?We are very concerned about the increase in HIV among young men who have sex with men,? said Dr. Thomas R. Frieden, Health Commissioner for New York City. ?We?re headed in the wrong direction. Unless young men reduce the number of partners they have, and protect themselves and their partners by using condoms more consistently, we will face another wave of suffering and death from HIV and AIDS.?
Other local leaders in the fight against AIDS voiced similar concern.
Blacks and Hispanics still bear a disproportionate share of New York City?s HIV burden. Among all MSM, blacks received twice as many HIV diagnoses as whites in 2006 (232 versus 101), and Hispanics received 55% more than whites (157 versus 101). The disparity is even more striking among adolescents; more than 90% of the MSM under age 20 diagnosed with HIV in 2006 were black or Hispanic (81 out of 87).
Every borough except Staten Island has seen HIV increase among MSM under 30 since 2001. The largest increases occurred in Queens (49%) and Manhattan (57%). The increase in Manhattan was concentrated in East and Central Harlem (up 115%, from 26 to 56), and in the Chelsea and Clinton areas (up 56%, from 25 to 39).
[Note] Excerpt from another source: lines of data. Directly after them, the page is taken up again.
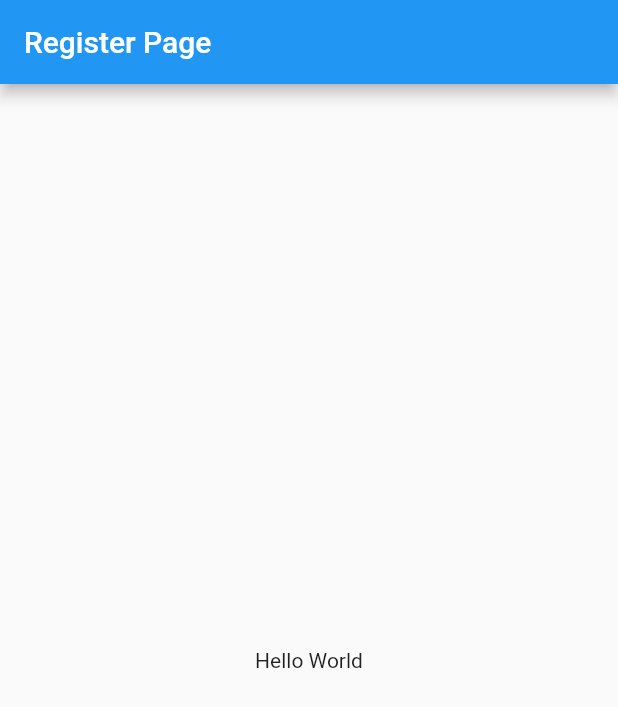
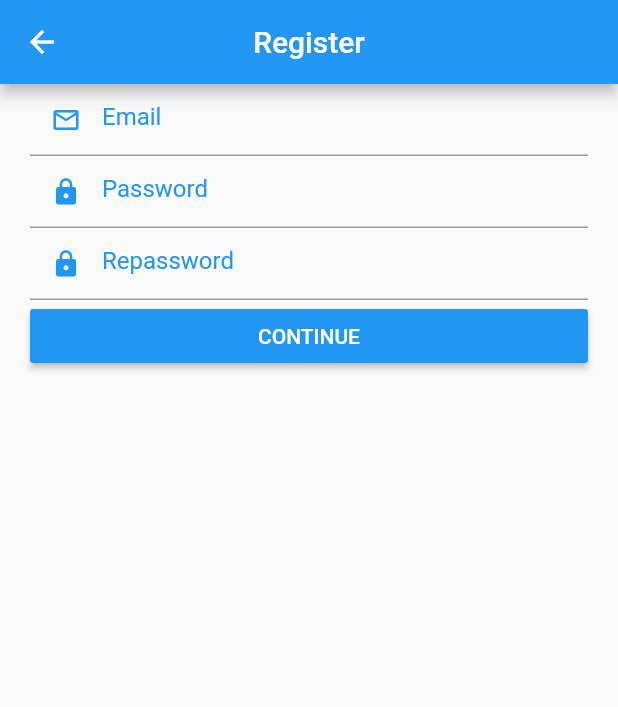
Before and after one commit to 60070106/flutter_assignment, a Flutter app: the screen it shows after launch, after a tap on "Register New Account", on a phone screen of 412 x 824 dp. Shown: the top 707 px of the screen. Run offline on Flutter 3.47's test engine with Material 2 defaults, Android fonts, the phone set to English and light mode, and no system bars.

Commit message:
update register form

```diff
--- a/assignment/lib/ui/register.dart
+++ b/assignment/lib/ui/register.dart
@@ -1,20 +1,101 @@
 import 'package:flutter/material.dart';
+import 'login.dart';
 
-void main() => runApp(RegistPage());
+class RegistPage extends StatefulWidget{
+  @override
+  State<StatefulWidget> createState() {
+    return RegistPageState();
+  }
 
-class RegistPage extends StatelessWidget {
+}
+
+class RegistPageState extends State<StatefulWidget>{
+  final email = TextEditingController();
+  final password = TextEditingController();
+  final repassword = TextEditingController();
+  final _scaffoldKey = GlobalKey<ScaffoldState>();
+
   @override
   Widget build(BuildContext context) {
-    return MaterialApp(
-      title: 'Welcome to Flutter',
-      home: Scaffold(
-        appBar: AppBar(
-          title: Text('Register Page'),
+    return Scaffold(
+      key: _scaffoldKey,
+      appBar: AppBar(
+        centerTitle: true,
+        title: Text('Register'),
         ),
-        body: Center(
-          child: Text('Hello World'),
+        body: Padding(
+          padding: const EdgeInsets.symmetric(horizontal: 20),
+          child: Center(
+            child: ListView(
+              children: <Widget>[
+
+                //ช่องกรอก email
+                TextFormField(
+                  controller: email,
+                  decoration: InputDecoration(
+                    hintText: 'Email', prefixIcon: Icon(Icons.mail_outline, size: 20,color: Colors.blue,),
+                    hintStyle: TextStyle(
+                      color: Colors.blue
+                    )
+                  ),
+                ),
+
+                //ช่องกรอก password
+                TextFormField(
+                  controller: password,
+                  obscureText: true,
+                  decoration: InputDecoration(
+                    hintText: 'Password', prefixIcon: Icon(Icons.lock, size: 20,color: Colors.blue,),
+                    hintStyle: TextStyle(
+                      color: Colors.blue
+                    )
+                  ),
+                ),
+
+                //ช่องกรอก repassword
+                TextFormField(
+                  controller: repassword,
+                  obscureText: true,
+                  decoration: InputDecoration(
+                    hintText: 'Repassword', prefixIcon: Icon(Icons.lock, size: 20,color: Colors.blue,),
+                    hintStyle: TextStyle(
+                      color: Colors.blue
+                    )
+                  ),
+                ),
+
+                //ปุ่มยืนยันการสมัคร
+                RaisedButton(
+                  child: Text('CONTINUE'),
+                  //กำหนดสีให้ปุ่ม
+                  color: Colors.blue,
+                  //กำหนดสีให้ตัวอักษร
+                  textColor: Colors.white,
+                  onPressed: (){
+                    //ไม่ได้กรอกข้อมูล
+                    if(email.text.isEmpty || password.text.isEmpty || repassword.text.isEmpty){
+                      final snackBar = SnackBar(
+                          content: Text('กรุณาระบุข้อมูลให้ครบถ้วน'),
+                        );
+                        _scaffoldKey.currentState.showSnackBar(snackBar);
+
+                    //ตรวจสอบว่าใช่ admin หรือไม่
+                    }else if(email.text == 'admin'){
+                      final snackBar = SnackBar(
+                          content: Text('user นี้มีอยู่ในระบบแล้ว'),
+                        );
+                        _scaffoldKey.currentState.showSnackBar(snackBar);
+                    }else{
+                      //พากลับไปหน้า login
+                      Navigator.push(context, MaterialPageRoute(builder: (context)=>LoginForm()));
+                    }
+                  },
+                )
+              ],
+            ),
+          ),
         ),
-      ),
     );
   }
+
 }
```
To focus on more recent trends in HIV infection, this analysis excluded MSM who were diagnosed with HIV and AIDS at the same time, generally indicating that the infection has progressed for many years. In 2006, 20% of MSM diagnosed with HIV received a concurrent diagnosis of AIDS (285 men), meaning that they had missed opportunities for care to stay healthy and may have unknowingly spread HIV to others.
The new HIV data parallel a recent Health Department report (www.nyc.gov/html/doh/html/pr2007/pr054-07.shtml) showing a sharp increase in the number of syphilis cases among MSM in New York City during the first quarter of 2007. The syphilis increase has affected both younger and older MSM, and half of those newly diagnosed with syphilis in New York City also report being infected with HIV. Syphilis and HIV are a dangerous combination, because syphilis causes genital sores (making HIV easier to spread) and HIV lowers immunity (which can make syphilis harder to treat).
What Are the Health Department and Community Organizations Doing to Combat HIV in New York City?
The Health Department funds an array of programs to educate New Yorkers about how to protect themselves from HIV and other STDs. Efforts to prevent infection, and support those who become infected, are under way in all five boroughs.